President John F. Kennedy said in a State of the Union address that “the time to repair the roof is when the sun is shining.” He was referring to recession-proofing measures, but the analogy serves to communicate the need for all preparation. What if, however, after this preparation to slow the advance of the pandemic, there is less spread and fewer deaths than were forecast? Does that mean it was for nothing? That it was an “overreaction”? Many Americans, burdened by sacrifices large and small, may be persuaded by cynics to see it that way. But what this scenario will really mean is that all the drastic measures, all the discomfort, actually worked. An absence of the worst would mean the presence of success.
To the everyday citizen, this is vexing, especially for those hurting from the overwhelming sacrifice forced on them. When extreme measures are taken, the public has come to expect extreme outcomes — or some overwhelming clarity that all the caution and controlled chaos was worth it.

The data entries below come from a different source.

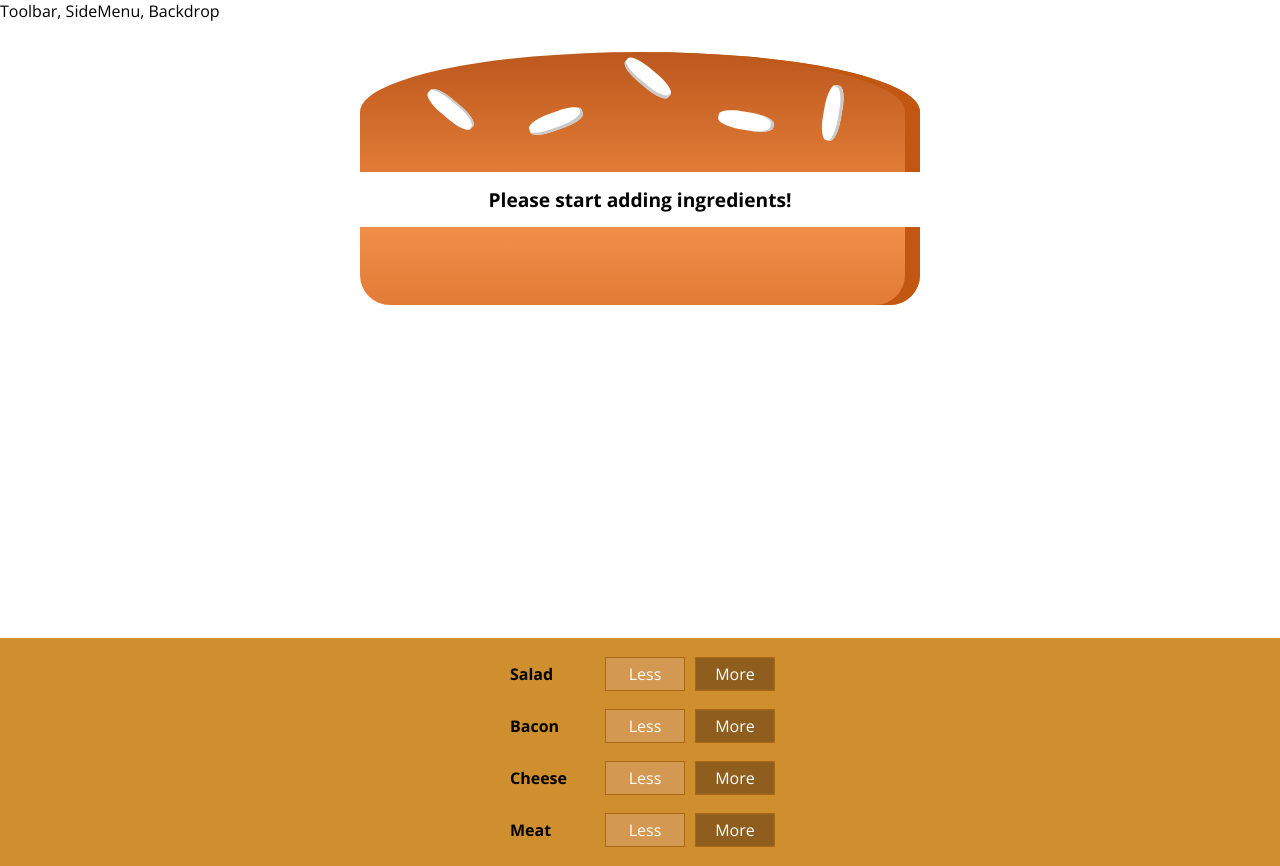
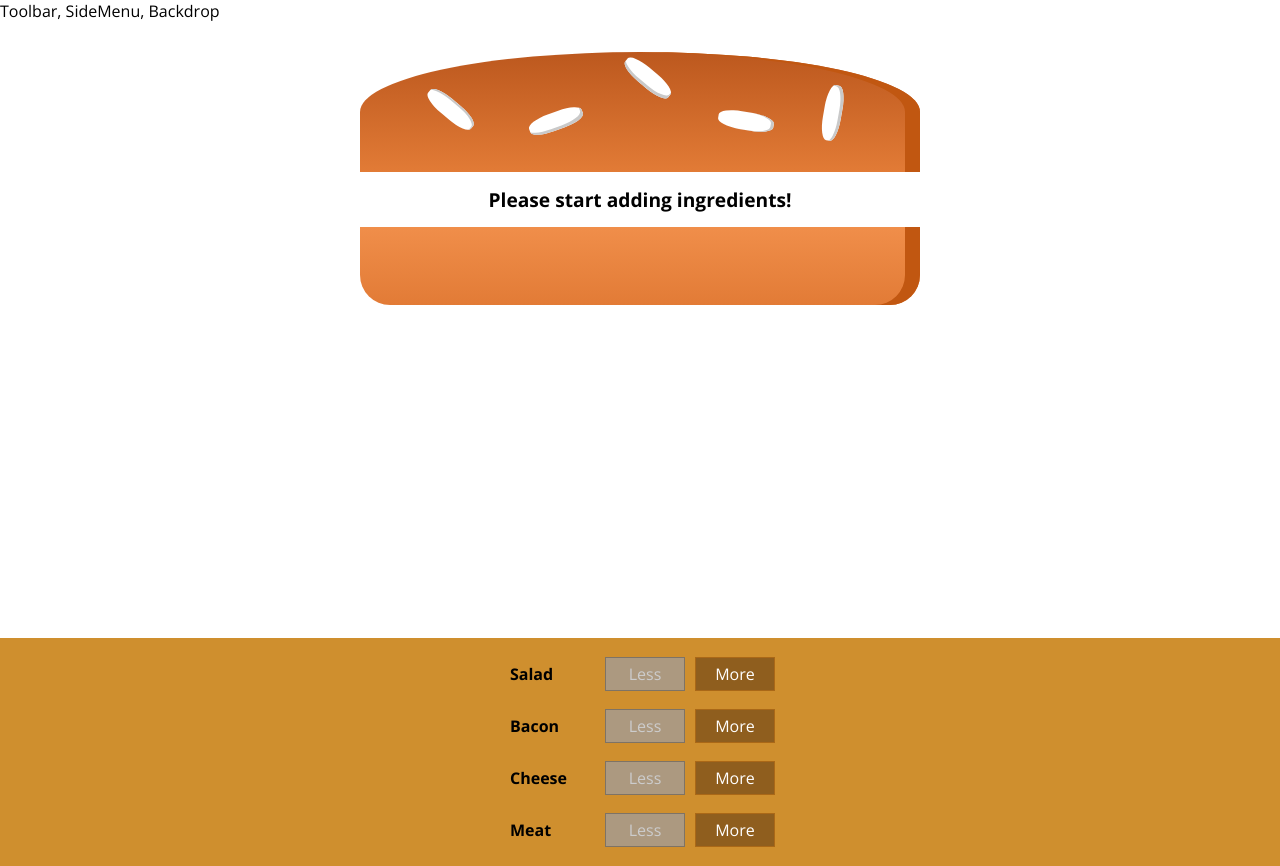
Before and after one commit to rodrake1/react-portfolio, a React (Create React App) app: page / in a window 1280 px wide. Built offline with nearby package versions, Linux system fonts and the light colour scheme.

Commit message:
134. Removing Ingredients Safely

```diff
--- a/src/components/Burger/Controls/Control/Control.js
+++ b/src/components/Burger/Controls/Control/Control.js
@@ -4,7 +4,13 @@ import classes from './Control.module.css';
 const control = props => (
   <div className={classes.Control}>
     <div className={classes.Label}>{props.label}</div>
-    <button className={classes.Less}>Less</button>
+    <button
+      className={classes.Less}
+      onClick={props.onRemove}
+      disabled={props.disabled}
+    >
+      Less
+    </button>
     <button
       className={classes.More}
       onClick={props.onAdd}
--- a/src/components/Burger/Controls/Controls.js
+++ b/src/components/Burger/Controls/Controls.js
@@ -15,7 +15,9 @@ const controls = props => (
       <Control
         key={control.label}
         label={control.label}
+        disabled={!props.ingredients[control.type]}
         onAdd={_ => props.onAddIngredient(control.type)}
+        onRemove={_ => props.onRemoveIngredient(control.type)}
       />
     ))}
   </div>
--- a/src/containers/BurgerBuilder/BurgerBuilder.js
+++ b/src/containers/BurgerBuilder/BurgerBuilder.js
@@ -24,6 +24,19 @@ class BurgerBuilder extends Component {
   addIngredient = type => {
     const amount = this.state.ingredients[type] + 1;
     const price = this.state.price + PRICES[type];
+    this.updateState(type, amount, price);
+  }
+
+  removeIngredient = type => {
+    const canRemoveIngredient = !!this.state.ingredients[type];
+    if (canRemoveIngredient) {
+      const amount = this.state.ingredients[type] - 1;
+      const price = this.state.price - PRICES[type];
+      this.updateState(type, amount, price);
+    }
+  }
+
+  updateState = (type, amount, price) => {
     const newState = {
       ...this.state,
       ingredients : {
@@ -40,7 +53,9 @@ class BurgerBuilder extends Component {
       <Aux>
         <Burger ingredients={this.state.ingredients} />
         <Controls
+          ingredients={{ ...this.state.ingredients }}
           onAddIngredient={this.addIngredient}
+          onRemoveIngredient={this.removeIngredient}
         />
       </Aux>
     );
```
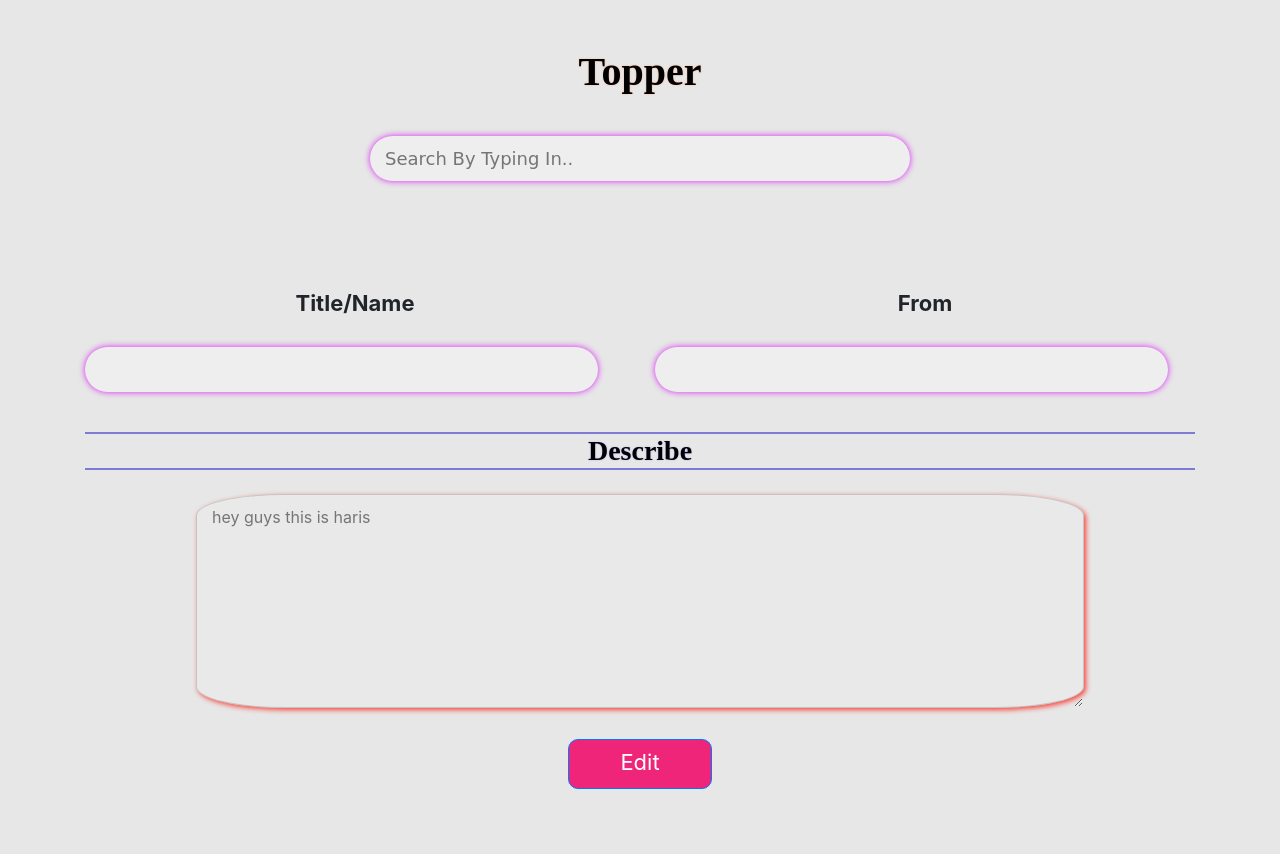
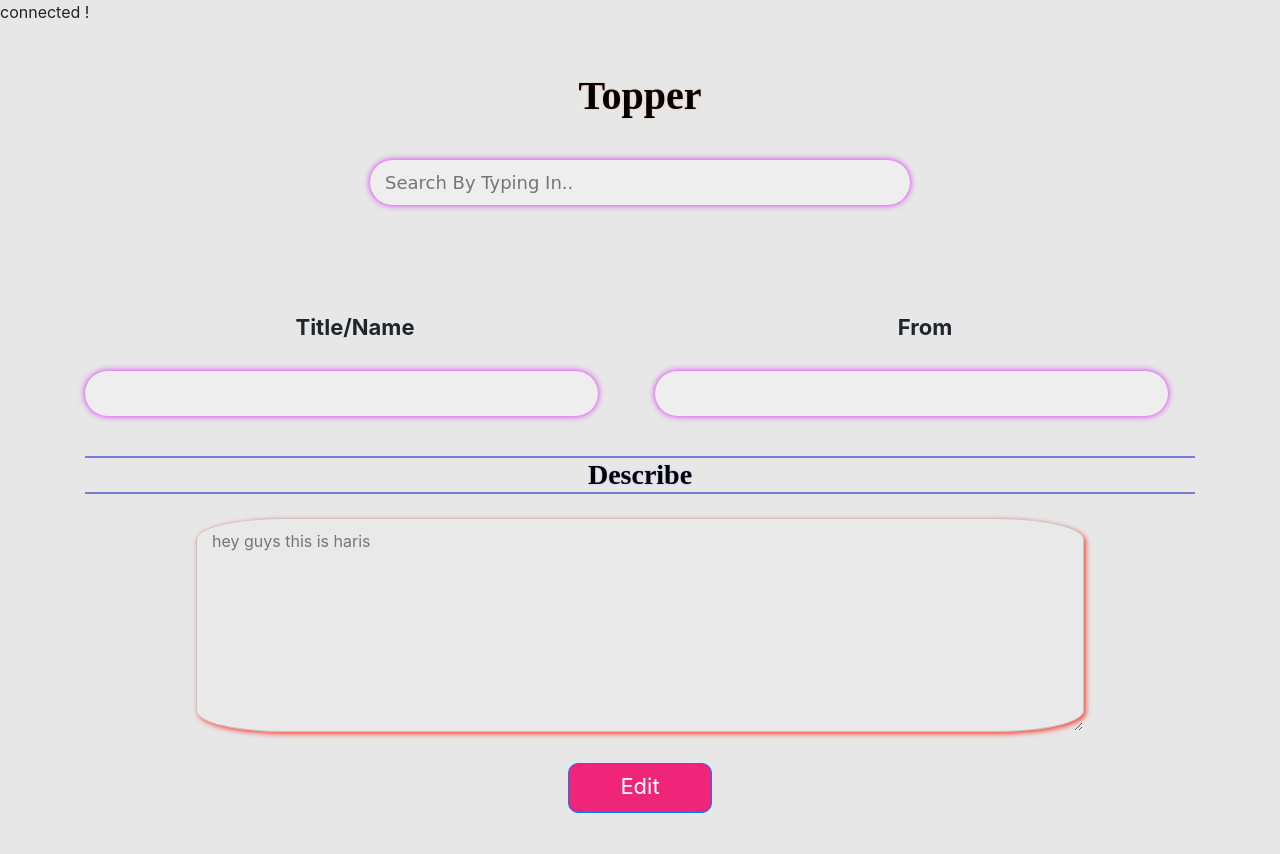
Before and after one commit to harismuntazir/topper, a PHP site: page /show.php in a window 1280 px wide. Before the commit the page ends 789 px from the top, so only its background shows below. Run offline with PHP 8.4, Linux system fonts and the light colour scheme; data comes from the database, SQL or seed files in the repository; data that the repository does not hold is empty; some libraries are stand-ins or nearby versions.

Commit message:
Update server.php

```diff
--- a/server.php
+++ b/server.php
@@ -11,4 +11,6 @@
 if (!$mysql) {
     echo ucwords("<section id='msg'><p class='err_msg'> oops ! server connection error, check back later. </p></section>");
     exit;
+} else {
+    echo "connected !";
 }
```
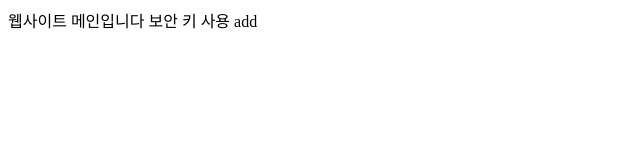
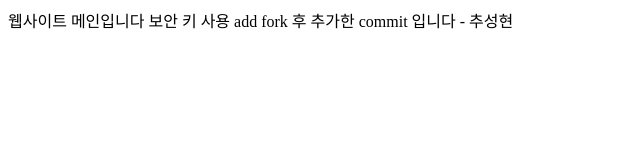
Before and after one commit to snsrrhc3078/finalapp, a plain HTML site: page index.html in a window 1280 px wide. Shown: the whole page, without its empty margins (0-640 px from the left). Drawn offline with Linux system fonts and the light colour scheme.

Commit message:
새 커밋 입니다

```diff
--- a/index.html
+++ b/index.html
@@ -9,5 +9,6 @@
 <body>
     웹사이트 메인입니다
     보안 키 사용 add
+    fork 후 추가한 commit 입니다 - 추성현
 </body>
 </html>
```
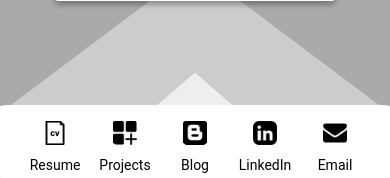
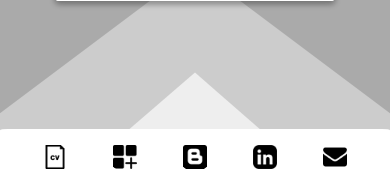
Before and after one commit to yazdipour/old-personal-site, a PHP site: page / in a window 390 px wide. Shown: the part 666-844 px from the top of the page. Run offline with PHP 8.4, Linux system fonts and the light colour scheme.

Commit message:
fix height for mobile

```diff
--- a/css/card.css
+++ b/css/card.css
@@ -245,6 +245,7 @@ p {
   .profile-social-links {
     position: fixed !important;
     width: 100% !important;
+    height: 58px !important;
     display: block;
     float: none;
     bottom: -38px !important;
```
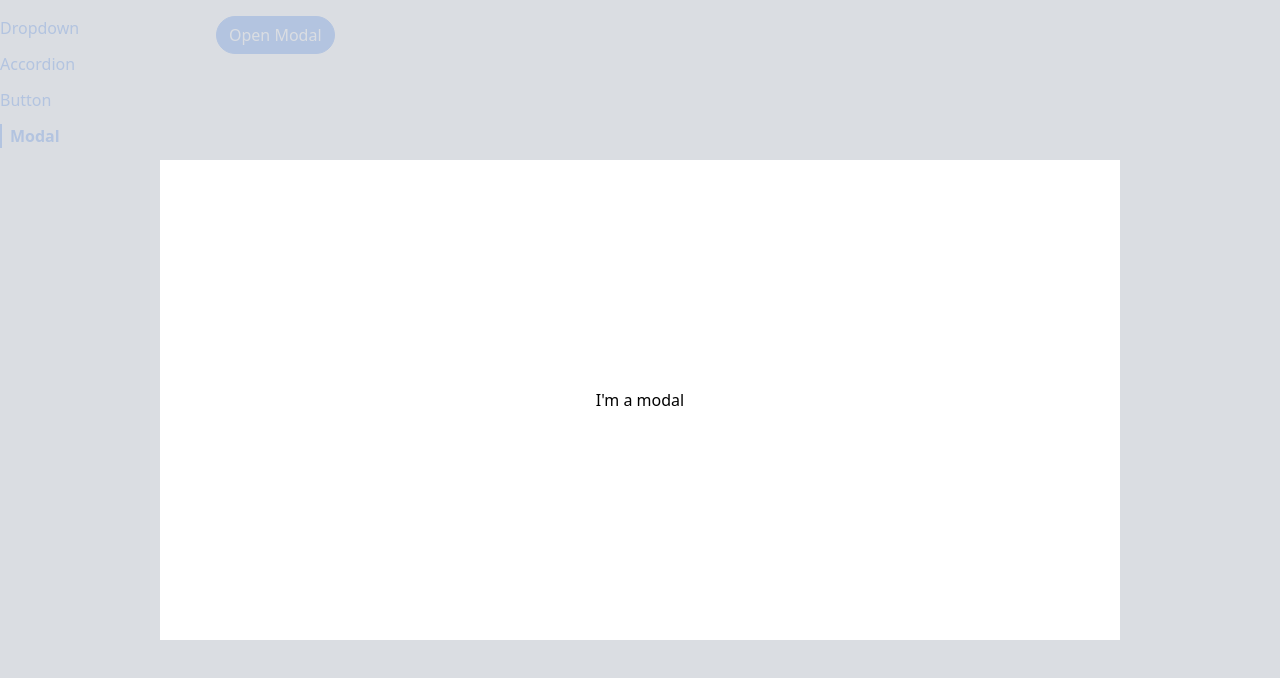
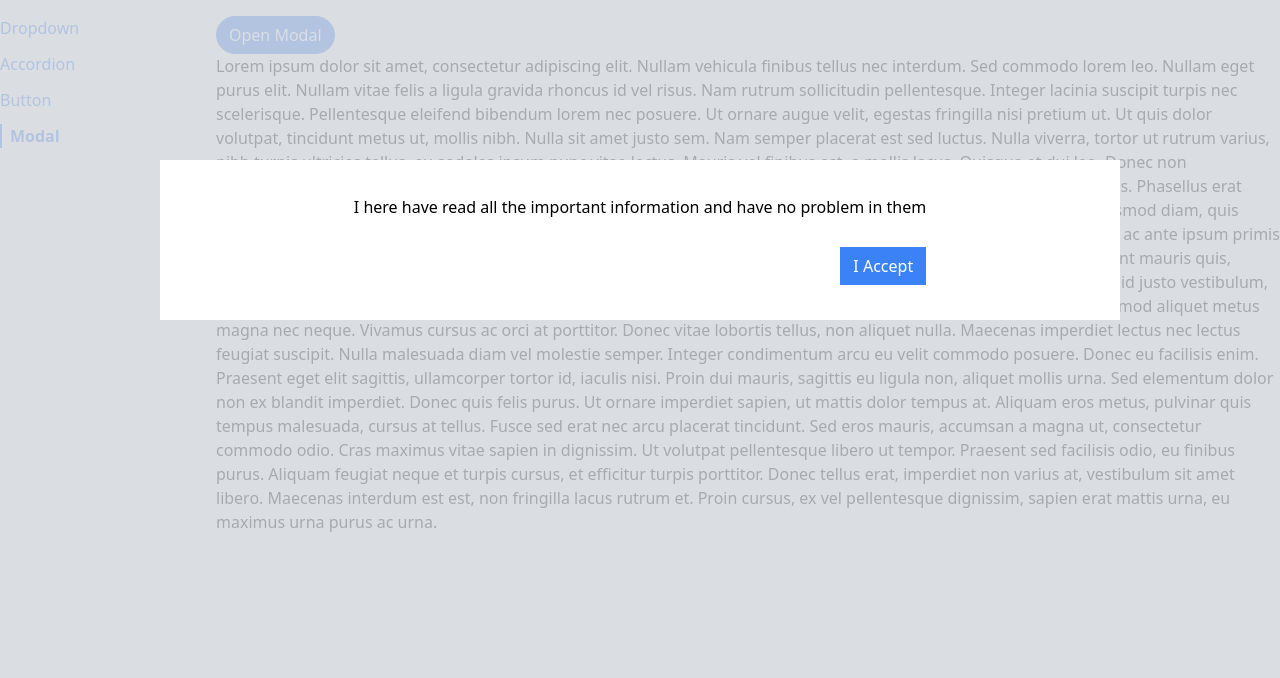
Before and after one commit to suriyaaap13/comps, a React (Create React App) app: page /modal in a window 1280 px wide. Both pictures are taken after a click on the button "Open Modal". Shown: the top 678 px of the page. Built offline with nearby package versions, Linux system fonts and the light colour scheme.

Commit message:
Complete modal with appropriate features

```diff
--- a/src/components/Modal.js
+++ b/src/components/Modal.js
@@ -1,11 +1,22 @@
 import ReactDOM from "react-dom";
 
-export default function Modal({onClose}) {
+export default function Modal({onClose, children, actionButton}) {
+
+
+
     return ReactDOM.createPortal(
-        <>
-            <div className="absolute inset-0 bg-gray-300 opacity-80" onClick={onClose}></div>
-            <div className="absolute inset-40 bg-white flex justify-center items-center">I'm a modal</div>
-        </>,
+        <div>
+            <div className="fixed inset-0 bg-gray-300 opacity-80" onClick={onClose}></div>
+            <div className="fixed inset-40 bg-white flex justify-center items-center p-5 h-40">
+                <div className="flex flex-col justify-between">
+                    {children}
+                    <div className="flex justify-end mt-7">
+                        {actionButton}
+                    </div>
+                </div>
+            </div>
+
+        </div>,
         document.querySelector('.modal-container')
     );
 }
--- a/src/pages/ModalPage.js
+++ b/src/pages/ModalPage.js
@@ -14,10 +14,37 @@ export default function ModalPage() {
     setShowModal(false);
   }
 
+  const actionButton = <Button primary onClick={handleClose}>I Accept</Button>
+
+  const modal = <div>
+    <Modal
+      onClose = {handleClose}
+      actionButton = {actionButton}
+      className = ""
+    >
+      I here have read all the important information and have no problem in them
+    </Modal>
+
+  </div>;
+
+  document.body.classList.add('overflow-hidden');
+
+
+
   return (
     <div>
       <Button primary rounded onClick = {handleClick}>Open Modal</Button>
-      {showModal && <div><Modal onClose = {handleClose} /></div>}
+      {showModal && modal}
+      Lorem ipsum dolor sit amet, consectetur adipiscing elit. Nullam vehicula finibus tellus nec interdum. Sed commodo lorem leo. Nullam eget purus elit. Nullam vitae felis a ligula gravida rhoncus id vel risus. Nam rutrum sollicitudin pellentesque. Integer lacinia suscipit turpis nec scelerisque. Pellentesque eleifend bibendum lorem nec posuere. Ut ornare augue velit, egestas fringilla nisi pretium ut.
+
+      Ut quis dolor volutpat, tincidunt metus ut, mollis nibh. Nulla sit amet justo sem. Nam semper placerat est sed luctus. Nulla viverra, tortor ut rutrum varius, nibh turpis ultricies tellus, eu sodales ipsum nunc vitae lectus. Mauris vel finibus est, a mollis lacus. Quisque et dui leo. Donec non condimentum urna. Curabitur consequat neque in nulla fringilla, et posuere leo rhoncus. Quisque venenatis mollis cursus. Phasellus erat justo, efficitur maximus placerat vel, auctor ac diam. Cras lectus diam, tempus ut vestibulum a, auctor a nisi.
+
+      Nulla in euismod diam, quis sollicitudin risus. Curabitur metus nisl, consectetur nec purus quis, rhoncus ultrices tellus. Interdum et malesuada fames ac ante ipsum primis in faucibus. Sed sit amet tortor volutpat, ultrices ipsum non, porttitor leo. Suspendisse magna augue, scelerisque tincidunt mauris quis, fringilla iaculis elit. Pellentesque habitant morbi tristique senectus et netus et malesuada fames ac turpis egestas. Morbi id justo vestibulum, interdum sapien sed, iaculis purus. Vivamus interdum, odio ultricies bibendum bibendum, nibh tellus hendrerit nisl, euismod aliquet metus magna nec neque. Vivamus cursus ac orci at porttitor. Donec vitae lobortis tellus, non aliquet nulla. Maecenas imperdiet lectus nec lectus feugiat suscipit.
+
+      Nulla malesuada diam vel molestie semper. Integer condimentum arcu eu velit commodo posuere. Donec eu facilisis enim. Praesent eget elit sagittis, ullamcorper tortor id, iaculis nisi. Proin dui mauris, sagittis eu ligula non, aliquet mollis urna. Sed elementum dolor non ex blandit imperdiet. Donec quis felis purus.
+
+      Ut ornare imperdiet sapien, ut mattis dolor tempus at. Aliquam eros metus, pulvinar quis tempus malesuada, cursus at tellus. Fusce sed erat nec arcu placerat tincidunt. Sed eros mauris, accumsan a magna ut, consectetur commodo odio. Cras maximus vitae sapien in dignissim. Ut volutpat pellentesque libero ut tempor. Praesent sed facilisis odio, eu finibus purus. Aliquam feugiat neque et turpis cursus, et efficitur turpis porttitor. Donec tellus erat, imperdiet non varius at, vestibulum sit amet libero. Maecenas interdum est est, non fringilla lacus rutrum et. Proin cursus, ex vel pellentesque dignissim, sapien erat mattis urna, eu maximus urna purus ac urna.
     </div>
-  )
+  );
+
 }
```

On one hand, in a promising note, my private social media has been flooded by once epidemiologically illiterate people encouraging their friends and family to help flatten the curve. The curve here refers to a graph, provided by the Centers for Disease Control and Prevention, depicting the effects of delaying an outbreak. Through measures such as social distancing, we have the chance to lower the number of cases and space out transmission to make it easier for our health care system to allocate the beds, medicine and other vital resources needed during a pandemic. My professional social media, too, has been flooded with talk of flattening the curve.
On the other hand, there has been a quiet undertone to the tweets and articles from the global health experts I follow and trust. That is: If this works — social distancing, dismissing students, suspending crowded events, compelling people not to travel, shutting bars and restaurants — people will say that public health officials, researchers and health care workers overreacted. What sometimes then follows these tweets are statements like “and that’s OK,” or something similarly complacent.
Let me, a nonpublic-health official, say that it is not OK.
Right now, the United States is in a scary place. A place that could be protected from the worst if we come together as a society and treat every personal interaction with more care than usual, if our collective effort flattens the curve. After the curve is flattened, however, and the worst projections fail to materialize, skeptics will characterize those canceled flights and suspended games as a result of a misguided algorithm or frantic scientists, and they will ascribe motives to the professionals we trust for their supposed misinformation, citing political gains or economic fluctuations. Public health analysts, workers and officials know this, and if they do everything right, no one will know the tragedy they were saved from — because it never happened. Or, to extend Kennedy’s analogy, it never rained — here at least.
We can shift the narrative and see the potential mitigation of caseloads as a unifying success rather than a nefarious miscalculation. That is work you and I can do; it should not be incumbent on the professionals to convince us.
So yes, socially distance yourself, work from home, help those most vulnerable in your community, pitch in to assist your friends and family who are in jobs that make it mind-bendingly difficult or impossible to telework, especially those with children barred from school. Find innovative ways to support small businesses who will be greatly affected by this crisis. If you are a business leader, education administrator or someone in a place of power, thoughtfully institute directives based on the science, human rights and needs of the people you lead. But also, when and if the time comes, don’t let the rhetoric about overreaction slide. It sows distrust in the systems that function on something so intangible as trust. For now, focus on flattening the curve. For later, focus on articulating what we can only hope will be the success of that effort.
Alex Long is a program associate in the Science and Technology Innovation Program at the Wilson Center and a junior policy fellow at the University of Cambridge’s Centre for Science and Policy.